## Records for this exercise
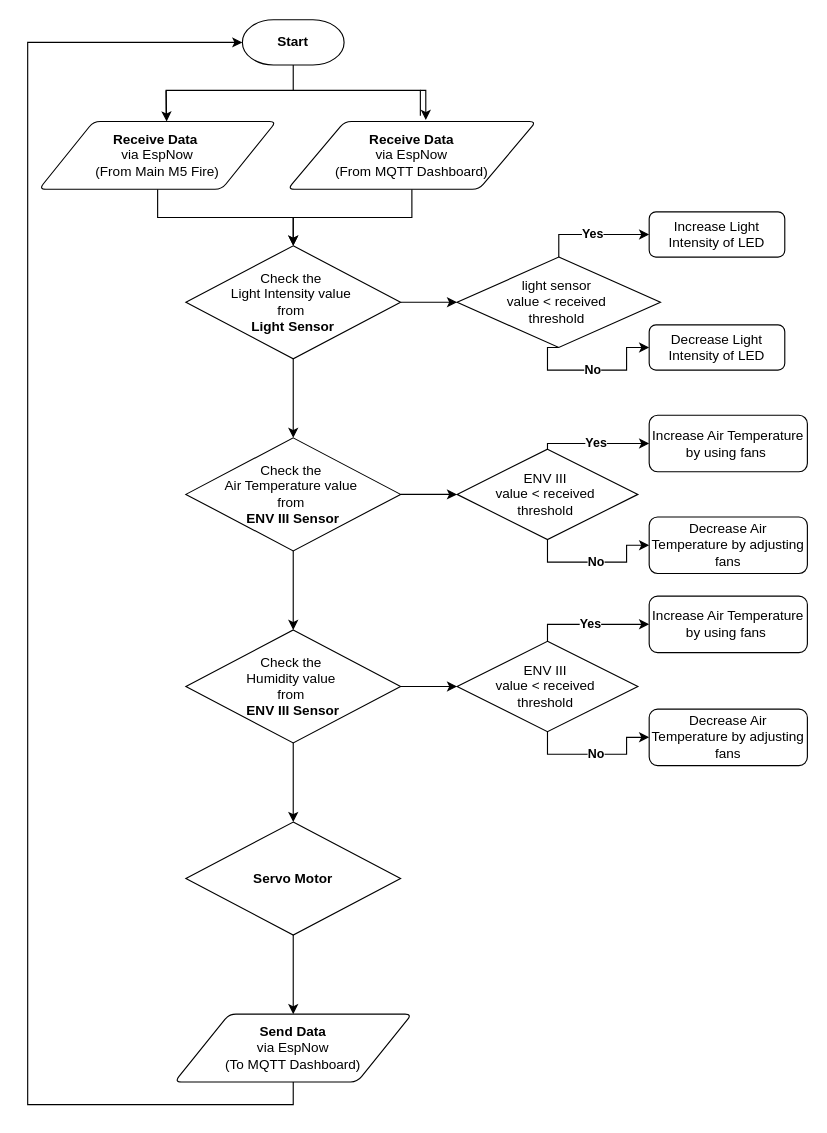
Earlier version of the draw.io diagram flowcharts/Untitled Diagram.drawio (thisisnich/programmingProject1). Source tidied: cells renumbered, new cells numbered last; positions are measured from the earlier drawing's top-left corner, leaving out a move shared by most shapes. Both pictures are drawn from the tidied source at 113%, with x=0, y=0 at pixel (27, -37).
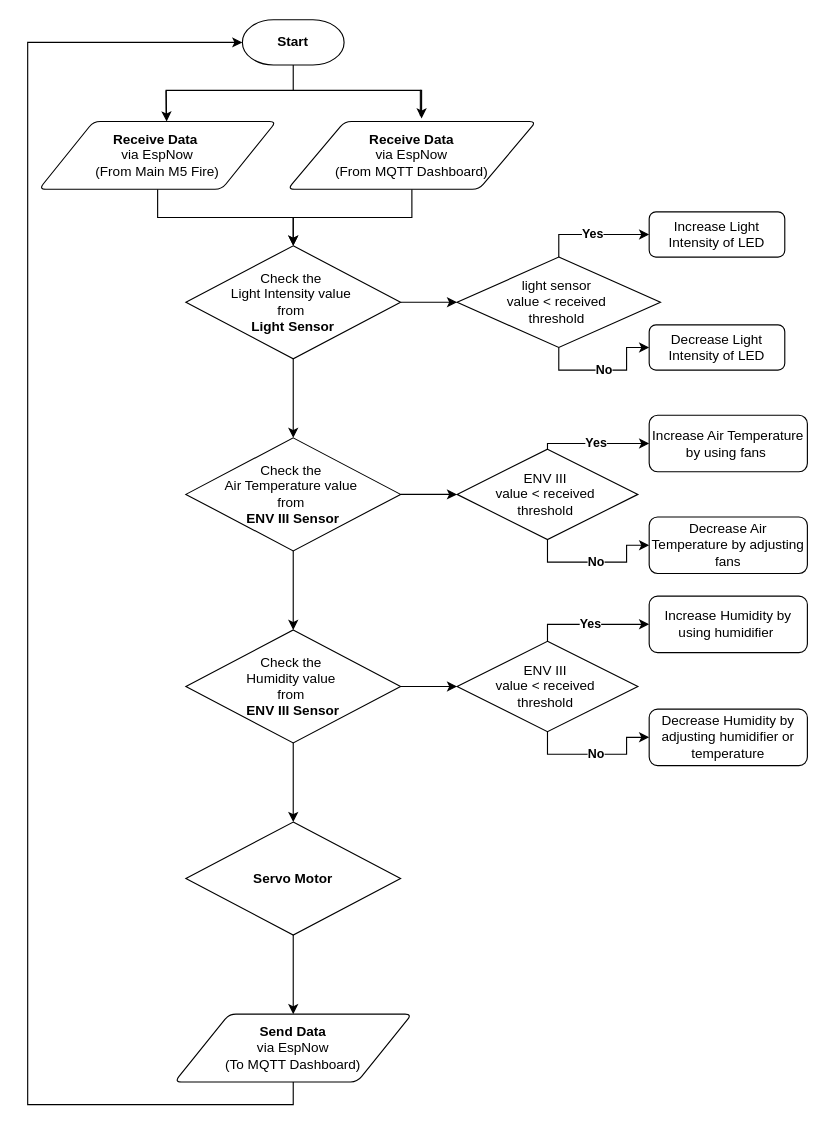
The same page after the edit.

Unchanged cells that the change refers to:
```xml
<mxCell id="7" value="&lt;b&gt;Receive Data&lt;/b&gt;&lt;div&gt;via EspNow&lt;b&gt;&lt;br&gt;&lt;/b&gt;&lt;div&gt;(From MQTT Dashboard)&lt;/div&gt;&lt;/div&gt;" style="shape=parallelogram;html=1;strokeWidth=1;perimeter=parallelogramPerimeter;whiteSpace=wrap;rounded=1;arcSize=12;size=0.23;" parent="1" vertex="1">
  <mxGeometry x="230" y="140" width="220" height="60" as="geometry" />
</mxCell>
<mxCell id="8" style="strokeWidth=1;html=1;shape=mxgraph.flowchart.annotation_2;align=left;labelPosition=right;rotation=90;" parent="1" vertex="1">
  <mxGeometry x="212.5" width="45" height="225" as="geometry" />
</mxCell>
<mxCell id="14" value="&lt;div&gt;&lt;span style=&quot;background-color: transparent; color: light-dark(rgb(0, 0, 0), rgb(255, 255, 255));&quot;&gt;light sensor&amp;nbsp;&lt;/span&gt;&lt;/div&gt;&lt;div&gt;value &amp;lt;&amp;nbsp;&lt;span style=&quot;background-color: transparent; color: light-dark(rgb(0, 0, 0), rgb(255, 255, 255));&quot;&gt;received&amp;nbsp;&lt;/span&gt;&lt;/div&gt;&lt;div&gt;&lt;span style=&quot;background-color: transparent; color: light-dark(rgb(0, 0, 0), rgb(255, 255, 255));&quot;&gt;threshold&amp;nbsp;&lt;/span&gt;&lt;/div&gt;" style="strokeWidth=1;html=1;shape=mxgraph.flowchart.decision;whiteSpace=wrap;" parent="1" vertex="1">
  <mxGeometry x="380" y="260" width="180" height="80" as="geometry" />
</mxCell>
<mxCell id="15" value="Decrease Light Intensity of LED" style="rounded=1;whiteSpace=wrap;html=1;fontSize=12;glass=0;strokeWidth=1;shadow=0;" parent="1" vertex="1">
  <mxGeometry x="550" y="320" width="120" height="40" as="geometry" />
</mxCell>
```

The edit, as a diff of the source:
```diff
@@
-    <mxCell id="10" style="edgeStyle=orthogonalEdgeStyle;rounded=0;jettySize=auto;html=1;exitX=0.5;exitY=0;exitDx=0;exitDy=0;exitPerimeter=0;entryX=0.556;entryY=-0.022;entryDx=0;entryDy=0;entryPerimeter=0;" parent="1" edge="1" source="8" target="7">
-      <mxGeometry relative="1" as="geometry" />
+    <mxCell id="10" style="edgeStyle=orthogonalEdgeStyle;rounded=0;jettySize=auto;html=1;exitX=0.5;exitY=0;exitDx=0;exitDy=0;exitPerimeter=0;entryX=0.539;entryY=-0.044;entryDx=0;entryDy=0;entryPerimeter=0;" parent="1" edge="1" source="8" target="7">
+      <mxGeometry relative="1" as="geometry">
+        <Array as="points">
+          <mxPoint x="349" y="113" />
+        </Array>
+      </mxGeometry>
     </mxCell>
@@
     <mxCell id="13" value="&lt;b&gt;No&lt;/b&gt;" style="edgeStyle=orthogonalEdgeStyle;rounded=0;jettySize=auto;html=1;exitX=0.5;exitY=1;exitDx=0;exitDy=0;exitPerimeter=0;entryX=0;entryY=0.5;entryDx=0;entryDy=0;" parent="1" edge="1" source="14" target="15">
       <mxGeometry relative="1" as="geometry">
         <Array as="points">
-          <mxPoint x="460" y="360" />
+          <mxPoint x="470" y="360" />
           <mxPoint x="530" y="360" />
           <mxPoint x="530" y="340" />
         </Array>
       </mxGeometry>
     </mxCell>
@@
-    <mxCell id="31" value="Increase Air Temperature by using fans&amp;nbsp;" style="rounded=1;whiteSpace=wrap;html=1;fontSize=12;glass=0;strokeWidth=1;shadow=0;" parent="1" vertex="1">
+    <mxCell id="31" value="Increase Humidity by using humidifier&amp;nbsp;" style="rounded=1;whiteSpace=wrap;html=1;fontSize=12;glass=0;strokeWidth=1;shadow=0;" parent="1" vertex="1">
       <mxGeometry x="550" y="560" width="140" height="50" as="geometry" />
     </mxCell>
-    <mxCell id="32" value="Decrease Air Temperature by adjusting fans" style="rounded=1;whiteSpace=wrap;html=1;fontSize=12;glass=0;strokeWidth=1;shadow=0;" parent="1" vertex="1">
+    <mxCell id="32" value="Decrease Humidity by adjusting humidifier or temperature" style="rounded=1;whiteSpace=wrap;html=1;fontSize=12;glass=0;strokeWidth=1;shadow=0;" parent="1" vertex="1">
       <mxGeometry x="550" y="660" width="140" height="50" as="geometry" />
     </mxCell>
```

## Task description
Once the pictures are set aside, copy the remaining text of every entry exactly.

## Output below
Earlier version of the draw.io diagram flowcharts/Untitled Diagram.drawio (thisisnich/programmingProject1). Source tidied: cells renumbered, new cells numbered last; positions are measured from the earlier drawing's top-left corner, leaving out a move shared by most shapes. Both pictures are drawn from the tidied source at 113%, with x=0, y=0 at pixel (27, -37).
The same page after the edit.

Unchanged cells that the change refers to:
```xml
<mxCell id="7" value="&lt;b&gt;Receive Data&lt;/b&gt;&lt;div&gt;via EspNow&lt;b&gt;&lt;br&gt;&lt;/b&gt;&lt;div&gt;(From MQTT Dashboard)&lt;/div&gt;&lt;/div&gt;" style="shape=parallelogram;html=1;strokeWidth=1;perimeter=parallelogramPerimeter;whiteSpace=wrap;rounded=1;arcSize=12;size=0.23;" parent="1" vertex="1">
  <mxGeometry x="230" y="140" width="220" height="60" as="geometry" />
</mxCell>
<mxCell id="8" style="strokeWidth=1;html=1;shape=mxgraph.flowchart.annotation_2;align=left;labelPosition=right;rotation=90;" parent="1" vertex="1">
  <mxGeometry x="212.5" width="45" height="225" as="geometry" />
</mxCell>
<mxCell id="14" value="&lt;div&gt;&lt;span style=&quot;background-color: transparent; color: light-dark(rgb(0, 0, 0), rgb(255, 255, 255));&quot;&gt;light sensor&amp;nbsp;&lt;/span&gt;&lt;/div&gt;&lt;div&gt;value &amp;lt;&amp;nbsp;&lt;span style=&quot;background-color: transparent; color: light-dark(rgb(0, 0, 0), rgb(255, 255, 255));&quot;&gt;received&amp;nbsp;&lt;/span&gt;&lt;/div&gt;&lt;div&gt;&lt;span style=&quot;background-color: transparent; color: light-dark(rgb(0, 0, 0), rgb(255, 255, 255));&quot;&gt;threshold&amp;nbsp;&lt;/span&gt;&lt;/div&gt;" style="strokeWidth=1;html=1;shape=mxgraph.flowchart.decision;whiteSpace=wrap;" parent="1" vertex="1">
  <mxGeometry x="380" y="260" width="180" height="80" as="geometry" />
</mxCell>
<mxCell id="15" value="Decrease Light Intensity of LED" style="rounded=1;whiteSpace=wrap;html=1;fontSize=12;glass=0;strokeWidth=1;shadow=0;" parent="1" vertex="1">
  <mxGeometry x="550" y="320" width="120" height="40" as="geometry" />
</mxCell>
```

The edit, as a diff of the source:
```diff
@@
-    <mxCell id="10" style="edgeStyle=orthogonalEdgeStyle;rounded=0;jettySize=auto;html=1;exitX=0.5;exitY=0;exitDx=0;exitDy=0;exitPerimeter=0;entryX=0.556;entryY=-0.022;entryDx=0;entryDy=0;entryPerimeter=0;" parent="1" edge="1" source="8" target="7">
-      <mxGeometry relative="1" as="geometry" />
+    <mxCell id="10" style="edgeStyle=orthogonalEdgeStyle;rounded=0;jettySize=auto;html=1;exitX=0.5;exitY=0;exitDx=0;exitDy=0;exitPerimeter=0;entryX=0.539;entryY=-0.044;entryDx=0;entryDy=0;entryPerimeter=0;" parent="1" edge="1" source="8" target="7">
+      <mxGeometry relative="1" as="geometry">
+        <Array as="points">
+          <mxPoint x="349" y="113" />
+        </Array>
+      </mxGeometry>
     </mxCell>
@@
     <mxCell id="13" value="&lt;b&gt;No&lt;/b&gt;" style="edgeStyle=orthogonalEdgeStyle;rounded=0;jettySize=auto;html=1;exitX=0.5;exitY=1;exitDx=0;exitDy=0;exitPerimeter=0;entryX=0;entryY=0.5;entryDx=0;entryDy=0;" parent="1" edge="1" source="14" target="15">
       <mxGeometry relative="1" as="geometry">
         <Array as="points">
-          <mxPoint x="460" y="360" />
+          <mxPoint x="470" y="360" />
           <mxPoint x="530" y="360" />
           <mxPoint x="530" y="340" />
         </Array>
       </mxGeometry>
     </mxCell>
@@
-    <mxCell id="31" value="Increase Air Temperature by using fans&amp;nbsp;" style="rounded=1;whiteSpace=wrap;html=1;fontSize=12;glass=0;strokeWidth=1;shadow=0;" parent="1" vertex="1">
+    <mxCell id="31" value="Increase Humidity by using humidifier&amp;nbsp;" style="rounded=1;whiteSpace=wrap;html=1;fontSize=12;glass=0;strokeWidth=1;shadow=0;" parent="1" vertex="1">
       <mxGeometry x="550" y="560" width="140" height="50" as="geometry" />
     </mxCell>
-    <mxCell id="32" value="Decrease Air Temperature by adjusting fans" style="rounded=1;whiteSpace=wrap;html=1;fontSize=12;glass=0;strokeWidth=1;shadow=0;" parent="1" vertex="1">
+    <mxCell id="32" value="Decrease Humidity by adjusting humidifier or temperature" style="rounded=1;whiteSpace=wrap;html=1;fontSize=12;glass=0;strokeWidth=1;shadow=0;" parent="1" vertex="1">
       <mxGeometry x="550" y="660" width="140" height="50" as="geometry" />
     </mxCell>
```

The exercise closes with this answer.